December 20, 2016 by Editorial Team

With a distinct smell (which is so appetizing) and a strong flavor, it is no wonder that garlic has been a kitchen staple for ages. Some do not know, however, that there are actually two main kinds of garlic: hardneck and softneck. There is a significant difference between the two which will be discussed in this article.

Descriptions

Hardneck vs Softneck Garlic

Hardneck garlic (Allium sativum ssp. ophioscorodon), also called top-setting garlic, is named such because it literally has a hard neck. The “neck” actually refers to the stem or flowering stalk that grows through the center of the bulb. This firm stalk makes it impossible for harvesters to braid hardneck garlic.

Additionally, this type of garlic has a very distinct spicy flavor and is very easy to peel because of its thick skin and large cloves. It grows very well in areas with cold climates. Upon maturity, one bulb can hold up to twelve cloves. However, it has a short shelf life of about 4 to 10 months.

Softneck garlic (Allium sativum ssp. sativum),or artichoke garlic, has a very soft stalk which makes it easy to cut and braid. It has a mild flavor which is why this variety is commonly used for processed products like seasonings. This is also the same type of garlic sold in grocery stores.

Furthermore, this kind of garlic thrives in warmer areas. Upon maturity, one bulb can hold up to twenty cloves, which is why it is usually large and irregular in shape. Softneck garlic also has thin, tight skin around each clove. This is the reason it is such an ordeal to peel one. This variety also has a long shelf life.

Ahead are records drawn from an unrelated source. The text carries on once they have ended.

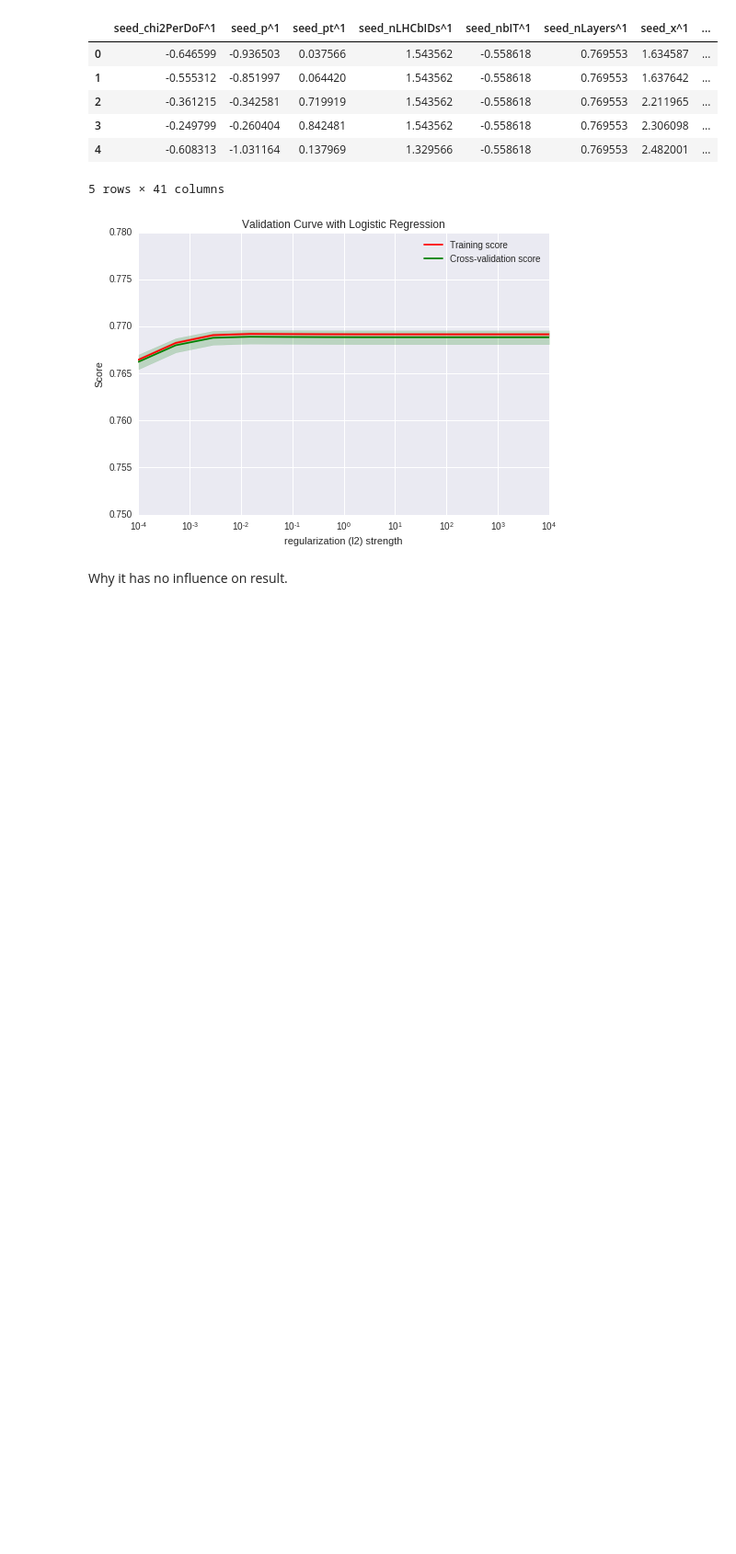
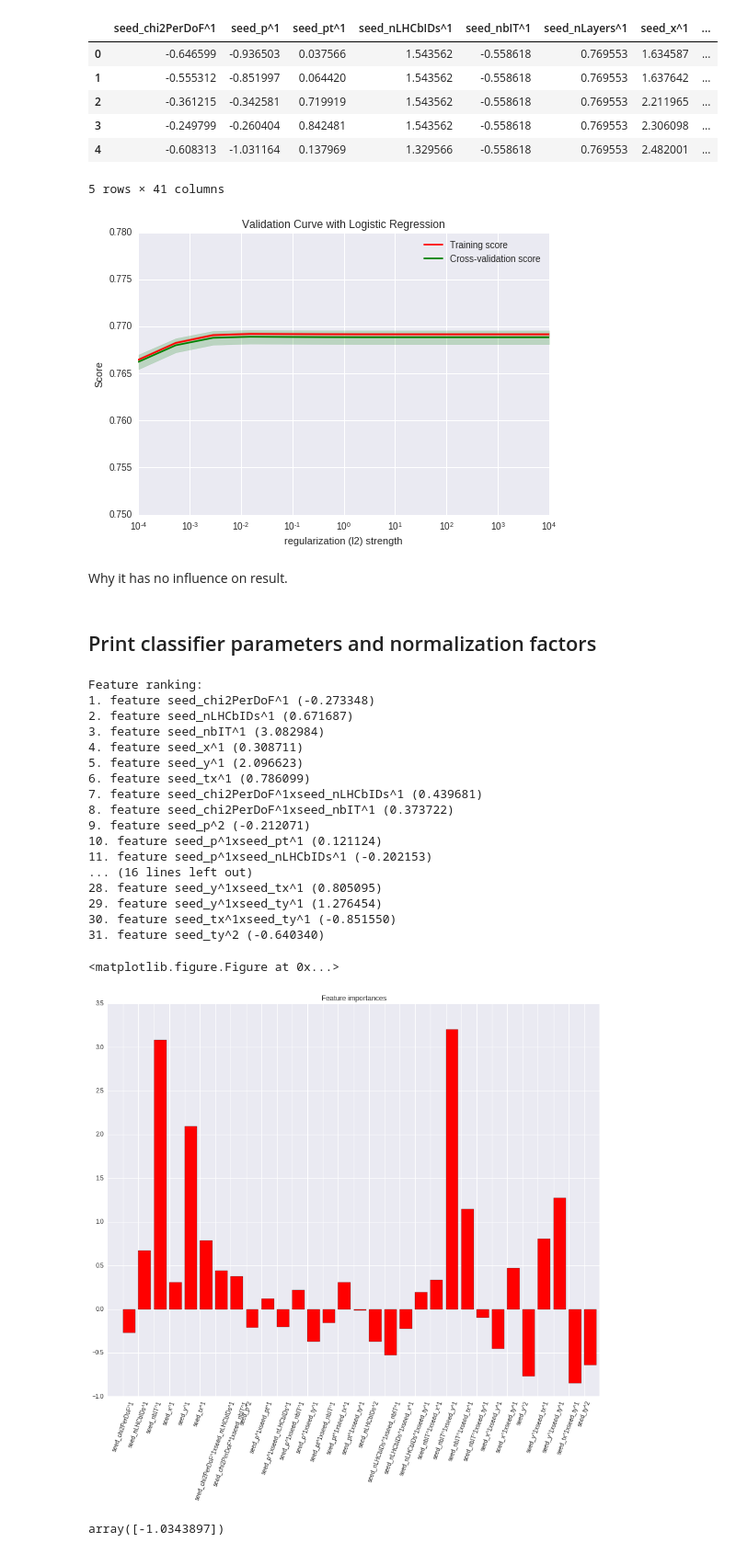
Before and after one commit to adendek/DownstreamTracking, a Jupyter notebook: SeedClasifier/Fisher.ipynb, the cells around one changed output. Shown at 92% size. Saved outputs shown, nothing was run; the diff lists cells and outputs as text; code cells hidden in the pictures; blank space fills up the shorter version.

```diff
--- a/SeedClasifier/Fisher.ipynb
+++ b/SeedClasifier/Fisher.ipynb
@@ -589,3 +627,32 @@ plt.show()
 [figure]
 # %% [markdown]
 Why it has no influence on result.
+# %% [markdown]
+Print classifier parameters and normalization factors
+-----------------
+# %%
+print_feature_importance(polynomian_important_clf,important_polynomian_data.columns.values)
+# %% [output]
+Feature ranking:
+1. feature seed_chi2PerDoF^1 (-0.273348)
+2. feature seed_nLHCbIDs^1 (0.671687)
+3. feature seed_nbIT^1 (3.082984)
+4. feature seed_x^1 (0.308711)
+5. feature seed_y^1 (2.096623)
+6. feature seed_tx^1 (0.786099)
+7. feature seed_chi2PerDoF^1xseed_nLHCbIDs^1 (0.439681)
+8. feature seed_chi2PerDoF^1xseed_nbIT^1 (0.373722)
+9. feature seed_p^2 (-0.212071)
+10. feature seed_p^1xseed_pt^1 (0.121124)
+11. feature seed_p^1xseed_nLHCbIDs^1 (-0.202153)
+... (16 lines left out)
+28. feature seed_y^1xseed_tx^1 (0.805095)
+29. feature seed_y^1xseed_ty^1 (1.276454)
+30. feature seed_tx^1xseed_ty^1 (-0.851550)
+31. feature seed_ty^2 (-0.640340)
+<matplotlib.figure.Figure at 0x...>
+[figure, added]
+# %%
+polynomian_important_clf.intercept_
+# %% [output]
+array([-1.0343897])
```
Also changed, not shown: parts of 12 cells of this notebook.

Hardneck vs Softneck Garlic

What, then, is the difference between hardneck and softneck garlic?

The most obvious difference between the two is their stalk or “neck.” As the name implies, softneck garlic has a soft stalk that grows from the center of the bulb so it is easy to cut and braid, while hardneck garlic has a firm stem so it is impossible to braid.

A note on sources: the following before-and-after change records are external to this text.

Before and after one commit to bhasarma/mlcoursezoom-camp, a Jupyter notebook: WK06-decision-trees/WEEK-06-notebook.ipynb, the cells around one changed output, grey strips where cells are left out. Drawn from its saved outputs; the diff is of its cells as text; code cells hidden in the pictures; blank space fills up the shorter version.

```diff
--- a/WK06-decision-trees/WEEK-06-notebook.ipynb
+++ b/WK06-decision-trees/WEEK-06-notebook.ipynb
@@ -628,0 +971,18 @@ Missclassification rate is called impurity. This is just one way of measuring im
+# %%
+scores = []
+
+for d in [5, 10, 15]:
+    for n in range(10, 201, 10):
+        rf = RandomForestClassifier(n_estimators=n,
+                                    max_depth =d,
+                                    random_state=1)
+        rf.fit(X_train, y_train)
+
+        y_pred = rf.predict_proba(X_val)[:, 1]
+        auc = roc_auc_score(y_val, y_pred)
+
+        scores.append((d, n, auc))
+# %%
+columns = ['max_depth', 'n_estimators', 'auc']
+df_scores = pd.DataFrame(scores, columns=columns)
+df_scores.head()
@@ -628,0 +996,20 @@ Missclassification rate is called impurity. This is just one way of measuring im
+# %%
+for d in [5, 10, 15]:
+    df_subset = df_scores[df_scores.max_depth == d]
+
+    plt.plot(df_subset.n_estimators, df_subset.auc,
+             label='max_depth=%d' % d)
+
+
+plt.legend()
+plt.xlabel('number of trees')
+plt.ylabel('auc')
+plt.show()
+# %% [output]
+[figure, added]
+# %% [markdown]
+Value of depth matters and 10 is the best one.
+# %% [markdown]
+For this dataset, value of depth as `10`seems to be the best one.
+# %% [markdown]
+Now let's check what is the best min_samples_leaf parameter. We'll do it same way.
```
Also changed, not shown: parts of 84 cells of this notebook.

Moreover, softneck garlic usually produces bigger and imperfectly shaped bulbs which can hold more cloves than a hardneck garlic. A hardneck bulb is usually regular in shape, and can hold bigger but lesser cloves. It is also easier to peel hardneck garlic because of its thick skin.

Hardneck garlic has a more powerful and spicy taste, unlike softneck garlic which has a mild taste. Also, softneck garlic can be stored longer than hardneck garlic. Additionally, softneck garlic thrives in mild and warm climates while hardneck can withstand cold climates.

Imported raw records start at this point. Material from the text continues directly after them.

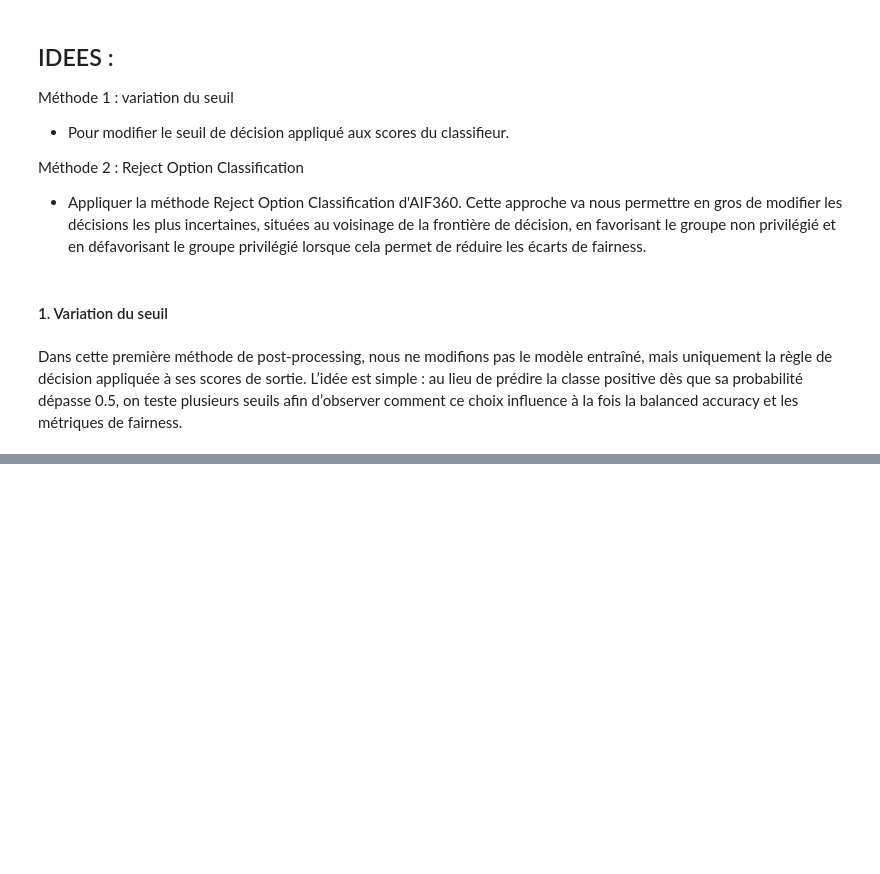
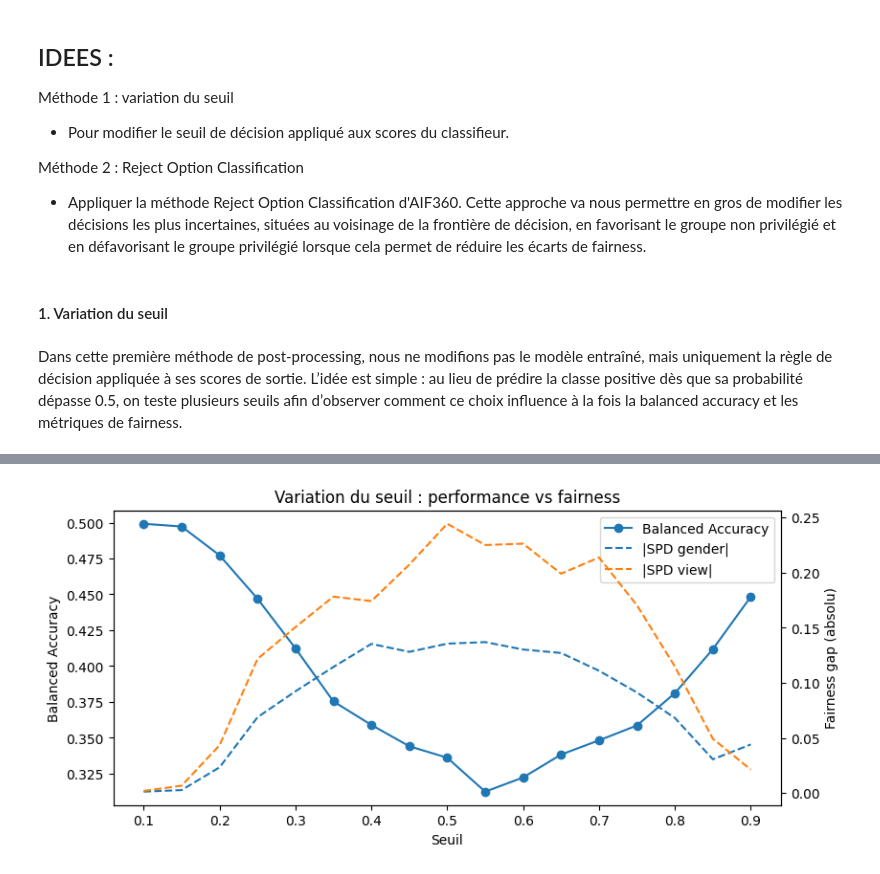
Before and after one commit to EagleForce14/Fairness, a Jupyter notebook: Projet/train_classifieur_local.ipynb, the cells around one changed output, grey strips where cells are left out. Saved outputs shown, nothing was run; the diff lists cells and outputs as text; code cells hidden in the pictures; blank space fills up the shorter version.

```diff
--- a/Projet/train_classifieur_local.ipynb
+++ b/Projet/train_classifieur_local.ipynb
@@ -1686,0 +1745,34 @@ Dans cette première méthode de post-processing, nous ne modifions pas le modè
+# %%
+# visualisation :
+fig, ax1 = plt.subplots(figsize=(9, 4))
+ax1.plot(
+    threshold_results["threshold"],
+    threshold_results["balanced_accuracy"],
+    marker="o",
+    label="Balanced Accuracy",
+)
+ax1.set_xlabel("Seuil")
+ax1.set_ylabel("Balanced Accuracy")
+
+ax2 = ax1.twinx()
+ax2.plot(
+    threshold_results["threshold"],
+    threshold_results["SPD_gender"].abs(),
+    "--",
+    label="|SPD gender|",
+)
+ax2.plot(
+    threshold_results["threshold"],
+    threshold_results["SPD_view"].abs(),
+    "--",
+    label="|SPD view|",
+)
+ax2.set_ylabel("Fairness gap (absolu)")
+
+lines1, labels1 = ax1.get_legend_handles_labels()
+lines2, labels2 = ax2.get_legend_handles_labels()
+ax1.legend(lines1 + lines2, labels1 + labels2, loc="best")
+plt.title("Variation du seuil : performance vs fairness")
+plt.show()
+# %% [output]
+[figure, added]
```
Also changed, not shown: parts of 5 cells of this notebook.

Comparison Chart

Hardneck GarlicSoftneck Garlic
Has a hard stemHas a soft stalk
Impossible to braidEasy to cut and braid
Bulbs are regular in shaped; bulbs contain bigger but fewer cloves; cloves have thick and easily peeled skinBulbs are imperfectly shaped and contain more cloves; cloves are wrapped in a thin shell; difficult to peel
Has a powerful flavorHas a mild flavor
Short shelf lifeLonger shelf life
Grows in cold climatesThrives in warm and mild climates